### Task brief
Write the following entries out again exactly, skipping each image.

Data for analysis section start

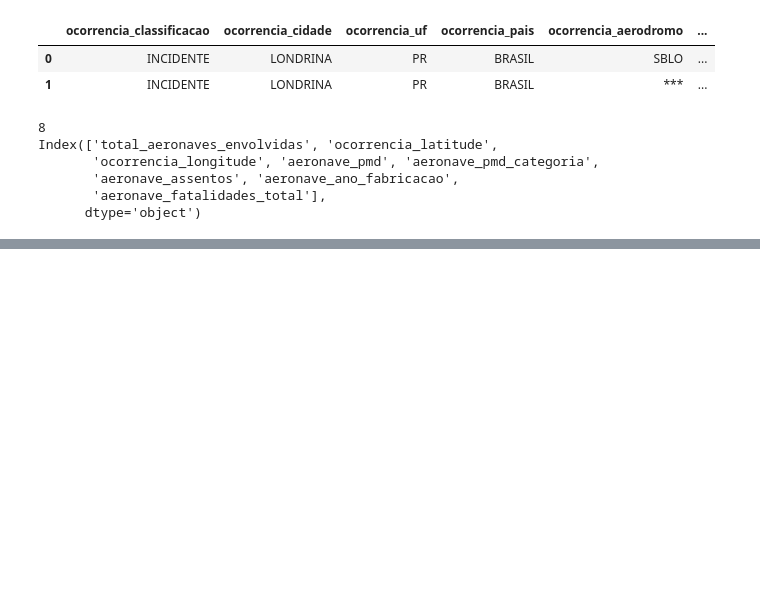
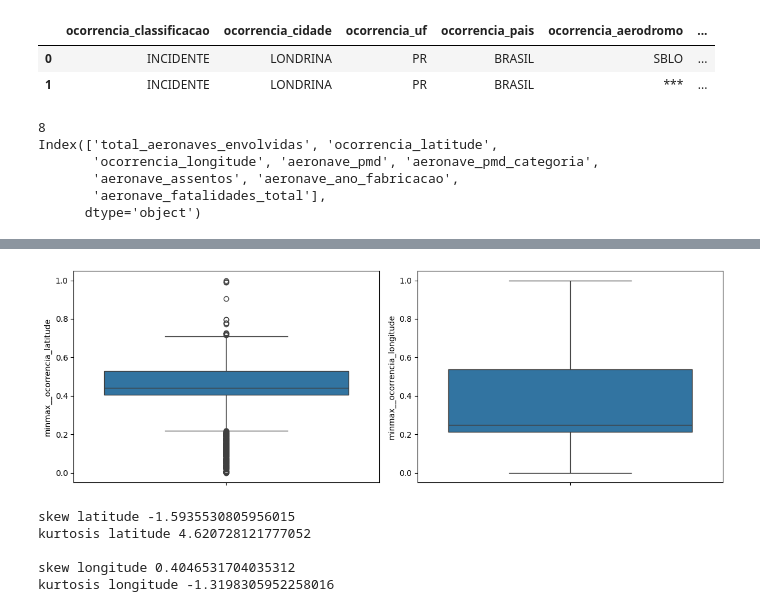
Before and after one commit to jairobernardesjunior/Cenipa_clustering, a Jupyter notebook: 01 cenipa_clustering_analisa.ipynb, the cells around one changed output, grey strips where cells are left out. Cells and saved outputs as stored; diff of their text form; code cells hidden in the pictures; blank space fills up the shorter version.

```diff
--- a/01 cenipa_clustering_analisa.ipynb
+++ b/01 cenipa_clustering_analisa.ipynb
@@ -120,0 +215,11 @@ KeyError: "['ocorrencia_a'] not in index"
+# %%
+search_outliers = ["minmax__ocorrencia_latitude", "minmax__ocorrencia_longitude"]
+
+fig, axs = plt.subplots(nrows=1, ncols=2, figsize=(12, 4), tight_layout=True)
+
+for i, column in enumerate(search_outliers):
+    sns.boxplot(y=column, data=df_acidentes_aero_ok, ax=axs[i])
+
+plt.show()
+# %% [output]
+[figure, added]
@@ -120,0 +238,12 @@ KeyError: "['ocorrencia_a'] not in index"
+# %%
+print('skew latitude', skew(df_acidentes_aero_ok['minmax__ocorrencia_latitude'], axis=0, bias=True))
+print('kurtosis latitude',kurtosis(df_acidentes_aero_ok['minmax__ocorrencia_latitude'], axis=0, bias=True))
+print('')
+print('skew longitude', skew(df_acidentes_aero_ok['minmax__ocorrencia_longitude'], axis=0, bias=True))
+print('kurtosis longitude',kurtosis(df_acidentes_aero_ok['minmax__ocorrencia_longitude'], axis=0, bias=True))
+# %% [output]
+skew latitude -1.5935530805956015
+kurtosis latitude 4.620728121777052
+
+skew longitude 0.4046531704035312
+kurtosis longitude -1.3198305952258016
```
Also changed, not shown: parts of 12 cells of this notebook, 1 other file.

Data for analysis section end

### Exercise output
Before and after one commit to jairobernardesjunior/Cenipa_clustering, a Jupyter notebook: 01 cenipa_clustering_analisa.ipynb, the cells around one changed output, grey strips where cells are left out. Cells and saved outputs as stored; diff of their text form; code cells hidden in the pictures; blank space fills up the shorter version.

```diff
--- a/01 cenipa_clustering_analisa.ipynb
+++ b/01 cenipa_clustering_analisa.ipynb
@@ -120,0 +215,11 @@ KeyError: "['ocorrencia_a'] not in index"
+# %%
+search_outliers = ["minmax__ocorrencia_latitude", "minmax__ocorrencia_longitude"]
+
+fig, axs = plt.subplots(nrows=1, ncols=2, figsize=(12, 4), tight_layout=True)
+
+for i, column in enumerate(search_outliers):
+    sns.boxplot(y=column, data=df_acidentes_aero_ok, ax=axs[i])
+
+plt.show()
+# %% [output]
+[figure, added]
@@ -120,0 +238,12 @@ KeyError: "['ocorrencia_a'] not in index"
+# %%
+print('skew latitude', skew(df_acidentes_aero_ok['minmax__ocorrencia_latitude'], axis=0, bias=True))
+print('kurtosis latitude',kurtosis(df_acidentes_aero_ok['minmax__ocorrencia_latitude'], axis=0, bias=True))
+print('')
+print('skew longitude', skew(df_acidentes_aero_ok['minmax__ocorrencia_longitude'], axis=0, bias=True))
+print('kurtosis longitude',kurtosis(df_acidentes_aero_ok['minmax__ocorrencia_longitude'], axis=0, bias=True))
+# %% [output]
+skew latitude -1.5935530805956015
+kurtosis latitude 4.620728121777052
+
+skew longitude 0.4046531704035312
+kurtosis longitude -1.3198305952258016
```
Also changed, not shown: parts of 12 cells of this notebook, 1 other file.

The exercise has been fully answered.